Big Idea

Students solve problems involving measurement based on information from the book Alice's Adventures in Wonderland by Lewis Carroll. This is the first day of a two-day lesson.

Do Now

7 minutes

Today's lesson again highlights problems written with reference to Alice’s Adventures in Wonderland by Lewis Carroll. It is the second of a 3-lesson series reviewing concepts in Geometry and Algebra.

Like yesterday, students are given a slip of paper with a passage from Alice's Adventures in wonderland on it as they enter the room. Once all of the students have arrived, we will read the passage together. Then, the students will answer a question based on information from the reading.

Today's task asks students to find all possible configurations for 12 people sitting at the Mad Hatter's table if opposite sides of the table have the same number of people. When we go over the problem, I will call on different students to give a possible solution. I begin the lesson with this task because it requires skills and thinking needed to solve problems later in the lesson.


10 minutes

In the Mini-Lesson, we review the steps for solving math problems based on George Polya's book, How to Solve It. The Common Core Standards require students to apply mathematics to real-world situations and to use problem-based approaches to find solutions. Polya's steps for solving problems relate to the Common Core Mathematical Practices, specifically MP1, MP3, and MP4. Following these steps helps students to solve more complex problems. 

After we review these four steps in the context of our current work, we read another passage from Alice's Adventures in Wonderland. I show students two problems and ask them what information they need to know in order to solve the problems. Some of the information can be found in the passage and other information is based on prior knowledge. My plan is for the class to solve these two problems together using Polya's steps to guide our work. 


25 minutes

After our collaborative work on the Mini-Lesson Activity, I review the day's task with the students. It is a challenging one, so students will work in groups. Students work to find the fewest or greatest number of doors the hall at the bottom of the rabbit hole could have if it had a volume of 2,700 cubic feet (G.GMG.1, MP4). Using information found in the passage and discussions from the Mini-Lesson, students will first develop a solution then create a poster showing their solution and their problem-solving process. The entire task usually takes my students two lessons, so this activity rolls into Day 3.

As students work, I circulate around the room and answer clarifying questions. I check to see that the students have a plan for solving the problem and are moving towards a correct solution. I listen to hear students discussion and ask guiding questions if they are having difficulty.


3 minutes

At the end of the lesson, we gather together I have the groups report back on their progress and we discuss next steps for the project.

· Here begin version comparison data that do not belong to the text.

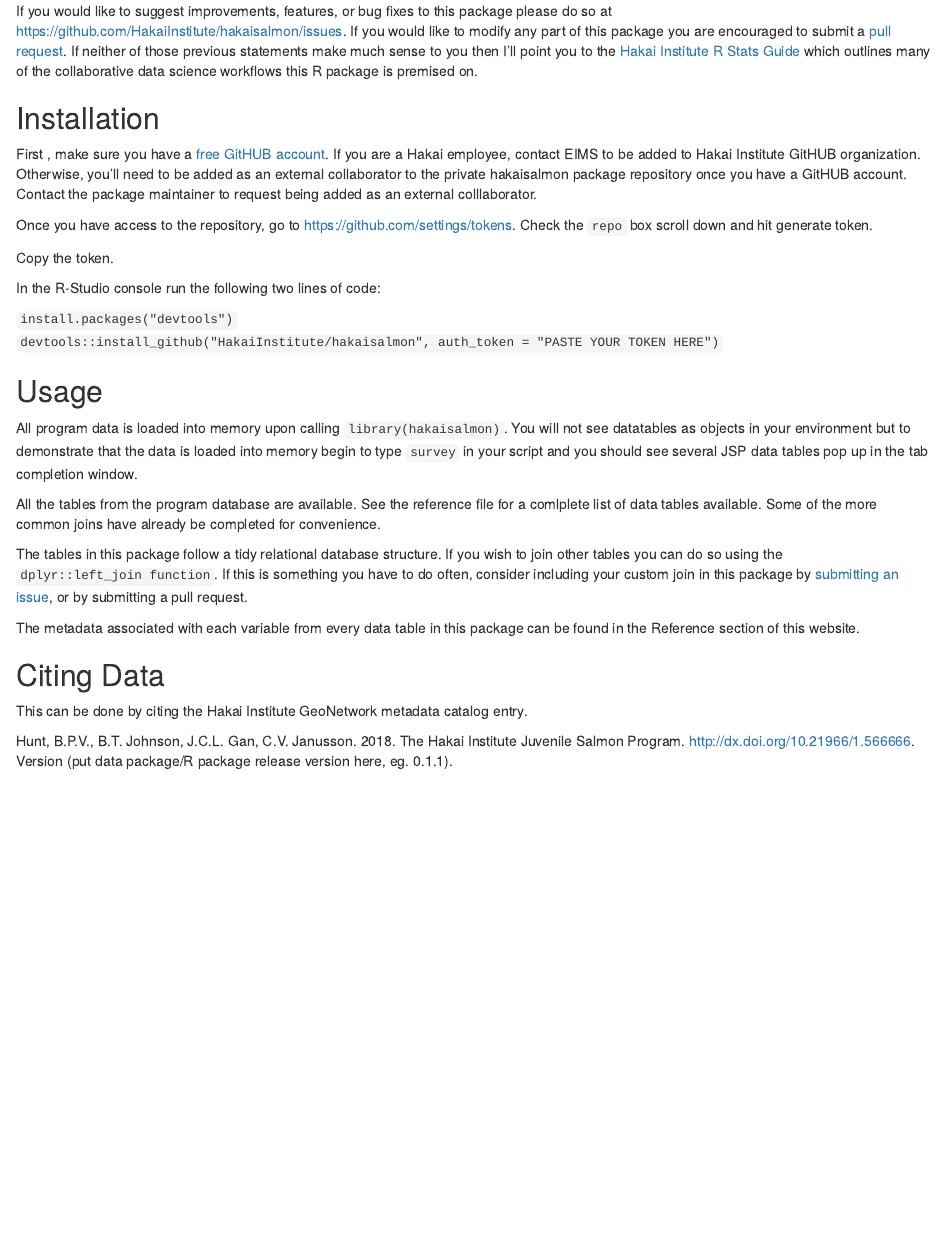
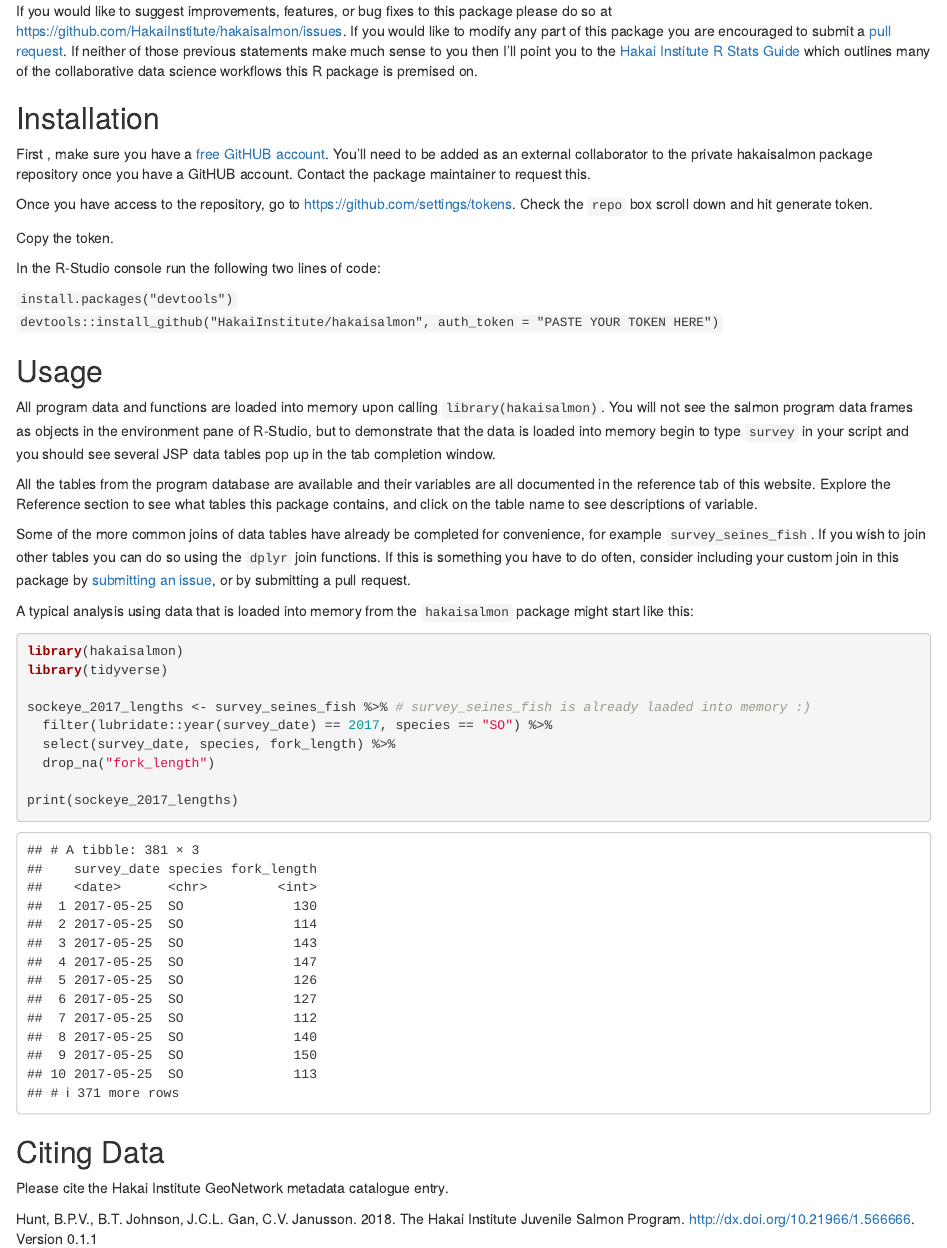
Before and after one commit to HakaiInstitute/hakaisalmon, an R Markdown document (README.Rmd): the page in a window 1100 px wide, from 390 px down. Rendered offline with R 4.5, knitr and Pandoc, with nearby package versions.

Commit message:
Updated Readme

````diff
--- a/README.Rmd
+++ b/README.Rmd
@@ -16,7 +16,7 @@
 
 ## Installation
 
-First , make sure you have a [free GitHUB account](https://github.com/join). If you are a Hakai employee, contact EIMS to be added to Hakai Institute GitHUB organization. Otherwise, you'll need to be added as an external collaborator to the private hakaisalmon package repository once you have a GitHUB account. Contact the package maintainer to request being added as an external colllaborator.
+First , make sure you have a [free GitHUB account](https://github.com/join). You'll need to be added as an external collaborator to the private hakaisalmon package repository once you have a GitHUB account. Contact the package maintainer to request this.
 
 Once you have access to the repository, go to https://github.com/settings/tokens. Check the `repo` box scroll down and hit generate token.
 
@@ -29,16 +29,28 @@
 
 ## Usage
 
-All program data is loaded into memory upon calling `library(hakaisalmon)`. You will not see datatables as objects in your environment but to demonstrate that the data is loaded into memory begin to type `survey` in your script and you should see several JSP data tables pop up in the tab completion window.
+All program data and functions are loaded into memory upon calling `library(hakaisalmon)`. You will not see the salmon program data frames as objects in the environment pane of R-Studio, but to demonstrate that the data is loaded into memory begin to type `survey` in your script and you should see several JSP data tables pop up in the tab completion window.
 
-All the tables from the program database are available. See the reference file for a comlplete list of data tables available. Some of the more common joins have already be completed for convenience.
+All the tables from the program database are available and their variables are all documented in the reference tab of this website. Explore the Reference section to see what tables this package contains, and click on the table name to see descriptions of variable.
 
-The tables in this package follow a tidy relational database structure. If you wish to join other tables you can do so using the `dplyr::left_join function`. If this is something you have to do often, consider including your custom join in this package by [submitting an issue](https://github.com/HakaiInstitute/hakaisalmon/issues), or by submitting a pull request.
+Some of the more common joins of data tables have already be completed for convenience, for example `survey_seines_fish`. If you wish to join other tables you can do so using the `dplyr` join functions. If this is something you have to do often, consider including your custom join in this package by [submitting an issue](https://github.com/HakaiInstitute/hakaisalmon/issues), or by submitting a pull request.
 
-The metadata associated with each variable from every data table in this package can be found in the Reference section of this website.
+A typical analysis using data that is loaded into memory from the `hakaisalmon` package might start like this:
+
+```{r setup, message = FALSE}
+library(hakaisalmon)
+library(tidyverse)
+
+sockeye_2017_lengths <- survey_seines_fish %>% # survey_seines_fish is already laaded into memory :)
+  filter(lubridate::year(survey_date) == 2017, species == "SO") %>%
+  select(survey_date, species, fork_length) %>%
+  drop_na("fork_length")
+
+print(sockeye_2017_lengths)
+```
 
 ## Citing Data
 
-This can be done by citing the Hakai Institute GeoNetwork metadata catalog entry.
+Please cite the Hakai Institute GeoNetwork metadata catalogue entry.
 
-Hunt, B.P.V., B.T. Johnson, J.C.L. Gan, C.V. Janusson. 2018. The Hakai Institute Juvenile Salmon Program. http://dx.doi.org/10.21966/1.566666. Version (put data package/R package release version here, eg. 0.1.1).
+Hunt, B.P.V., B.T. Johnson, J.C.L. Gan, C.V. Janusson. 2018. The Hakai Institute Juvenile Salmon Program. http://dx.doi.org/10.21966/1.566666. Version 0.1.1
````
Also changed, not shown: README.html, 12 other files.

As they make their reports, I add comments that connect back to our brief discussion of Polya's_Steps earlier in the lesson.

  • "Oh, it sounds like your group did a great job with Stage 1 of the problem solving process."
  • "So, are you confident that you are now ready to carry out your plan?"